Lots of interesting points were raised in the chat. Participants discussed how can we make meaningful and ethical partnerships, and what role digital can play in this; what is the potential of international collaboration to improve resilience in the UK; what would be needed to improve international collaboration, and what barriers are still making collaboration difficult; how to measure the success of international partnerships. Considering the current difficult Ukrainian situation, participants also shared thoughts on the universal nature of culture, and what impact will this war have.

You can read the summary of the chat here.

Picture: Canva.

#HeritageChat February 2022 – Storytelling and Heritage

Led on a wall that reads 'We are all made of stories'February’s #HeritageChat focused on Storytelling and Heritage.

Participants explored the elements that make a story really successful, giving also practical suggestions, and what is the potential of digital storytelling. They highlighted in particular the potential of reaching geographically diverse audiences. The chat then focused on community-led storytelling, with associated risks and opportunities, and the difficulties of telling stories about dark heritage.

The chat also explored how to measure the success of storytelling, and participants highlighted that the impact of storytelling is difficult to measure with numbers, as it involves emotions and reflections. Finally, participants discussed to what extent storytelling can be used to motivate the public become more engaged with important issues such as climate change. The power of giving examples and sharing stories is showcased in our report Heritage Responds, which aims to inspire heritage organisations to take action to fighting climate change through case studies.

You can read the summary of the chat here.

Picture: Social Cut on Unsplash.

#HeritageChat was born as a means of widening Heritage2020 programme’s consultation process. It is now an opportunity for HEF to engage in a conversation with the wider sector, and to inform the work to reach the outcomes set in the Strategic Framework.

#HeritageChat is run by different people and organisations from the heritage sector, on a rolling monthly basis. The theme is selected by that month’s host. These ideally relate to one of the priority areas set out in our Strategic Framework.
All topics should seek to strengthen partnerships and collaborative working in the historic environment sector.
The host puts out an open call for questions a couple of weeks in advance of the scheduled #HeritageChat, and selects around six-eight questions for use in the session. The questions are published as the programme for the chat session a few days before the chat itself.
During the chat, the organiser tweets the questions from @HeritageChat using a format that allows participants to respond to each question. Questions, answers and discussion are all tagged #HeritageChat during the conversation so everyone can follow the thread. The chat is recorded via Tweetdeck, and the summary is published here, in our website.

We want to connect HEF with historic environment sector organisations more widely than through the current working groups.

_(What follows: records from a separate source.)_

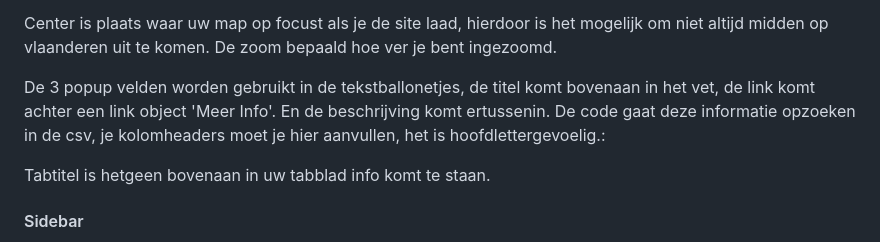
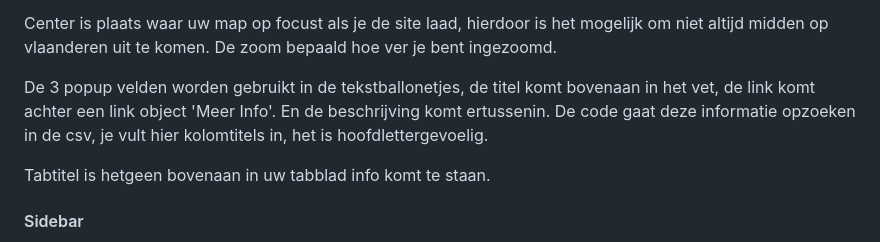
Before and after one commit to wannes-vlaanderen/kaartjes-files, a Markdown page: README.md, the part around the change. GitHub-like rendering.

```diff
--- a/README.md
+++ b/README.md
@@ -40,7 +40,7 @@ De velden style, accessToken en CSV worden later besproken.
 
 Center is plaats waar uw map op focust als je de site laad, hierdoor is het mogelijk om niet altijd midden op vlaanderen uit te komen. De zoom bepaald hoe ver je bent ingezoomd.
 
-De 3 popup velden worden gebruikt in de tekstballonetjes, de titel komt bovenaan in het vet, de link komt achter een link object 'Meer Info'. En de beschrijving komt ertussenin. De code gaat deze informatie opzoeken in de csv, je kolomheaders moet je hier aanvullen, het is hoofdlettergevoelig.:
+De 3 popup velden worden gebruikt in de tekstballonetjes, de titel komt bovenaan in het vet, de link komt achter een link object 'Meer Info'. En de beschrijving komt ertussenin. De code gaat deze informatie opzoeken in de csv, je vult hier kolomtitels in, het is hoofdlettergevoelig.
 
 Tabtitel is hetgeen bovenaan in uw tabblad info komt te staan.
 
```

We want to provide new opportunities for the sector to contribute to our Strategic Framework, and for us to disseminate our resources.

We want to develop a network through which the sector can build and share the benefits of collaborative working.

#HeritageChat Archives

Each month #HeritageChat will be archived on the HEF website.

To view the #HeritageChat archive, click here.